WAC 220-610-110

Washington’s wolves are on a one-way trajectory, and that is upwards, no matter how much preservationist groups want to paint them as “imperiled” or suggest at times the state’s population is stagnating or only growing slowly, for their own fundraising reasons.

It’s disappointing that WDFW isn’t going further with this PSR, but given the myriad wolf lawsuits it has faced, the fact out-of-country and in-state wolf fanatics appear to have the ear of the Governor’s Office, and the 2011 plan (plus WAG-based protocols) and its population goals being the management plan until that plan stops being the plan, this periodic check-in on Washington’s long-legged furry fangers at least shows another certifiable measure of progress towards the eventual delisting of a widely spread, generalist species that really doesn’t need the kid-glove treatment that myriad actually-in-trouble critters could use but here we are spending some more effort, money and time on them.

One thing that WDFW could do in the draft PSR is explain if and how wolf management vis-à-vis a documented at-risk ungulate population – deer, elk, moose – may change under its recommended downlisting. Right now, if there are at least four successful breeding pairs in the recovery region, “WDFW could consider moving of wolves, lethal control, or other control techniques in localized areas to reduce wolf abundance in the area occupied by the ungulate population.” Does that stay the same under sensitive? Is it liberalized in any way?

Public comment is being taken on the document through the end of the day August 16, 2023.

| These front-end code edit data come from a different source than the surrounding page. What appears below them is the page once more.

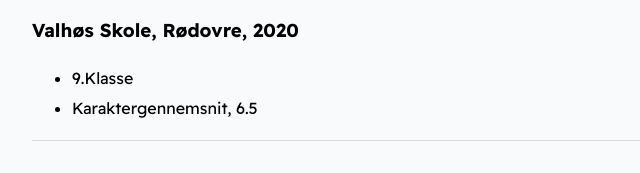
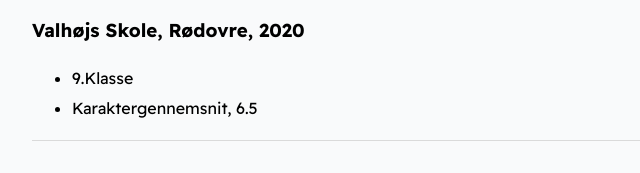
Before and after one commit to hazavi/cv, a plain HTML site: page index.html in a window 1280 px wide. Shown: the part 1157-1330 px from the top of the page, 274-914 px from the left. Drawn offline with Linux system fonts and the light colour scheme; a script that the page names is missing.

Commit message:
Update index.html

```diff
--- a/index.html
+++ b/index.html
@@ -87,7 +87,7 @@
         </section>
 
         <section>
-            <h3>Valhøs Skole, Rødovre, 2020</h3>
+            <h3>Valhøjs Skole, Rødovre, 2020</h3>
             <ul>
                 <li>9.Klasse</li>
                 <li>Karaktergennemsnit, 6.5</li>
```
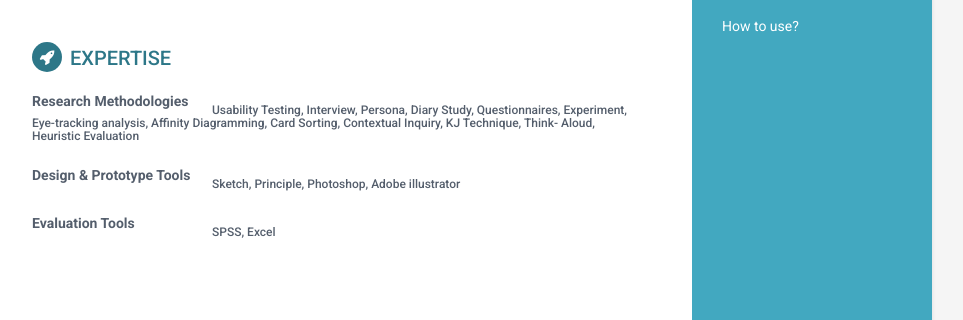
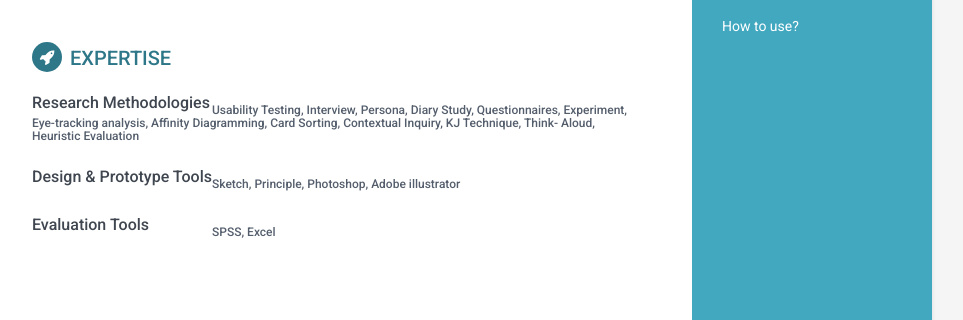
Before and after one commit to hsiangchunwang/hsiangchunwang.github.io, a Jekyll site: the page built from index.html, in a window 1280 px wide. Shown: the part 1335-1655 px from the top of the page, without its empty margins (188-1151 px from the left). Built offline with Jekyll 4.4.1, drawn with Linux system fonts in a browser that asks for light colours.

Commit message:
Update styles.css

```diff
--- a/assets/css/styles.css
+++ b/assets/css/styles.css
@@ -233,9 +233,11 @@ p {
 }
 
 .skillset .level-title {
-  font-size: 14px;
+  color: #3F4650;
+  font-size: 16px;
   margin-top: 0;
   margin-bottom: 0;
+  font-weight: 500;
 }
 h4.skillcontent {
   font-size: 12px;
```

You can provide your thoughts at publicinput.com/psr-gray-wolf, by emailing psr-gray-wolf@PublicInput.com or leaving a voicemail at 855-925-2801 (enter 2573 when asked for the code).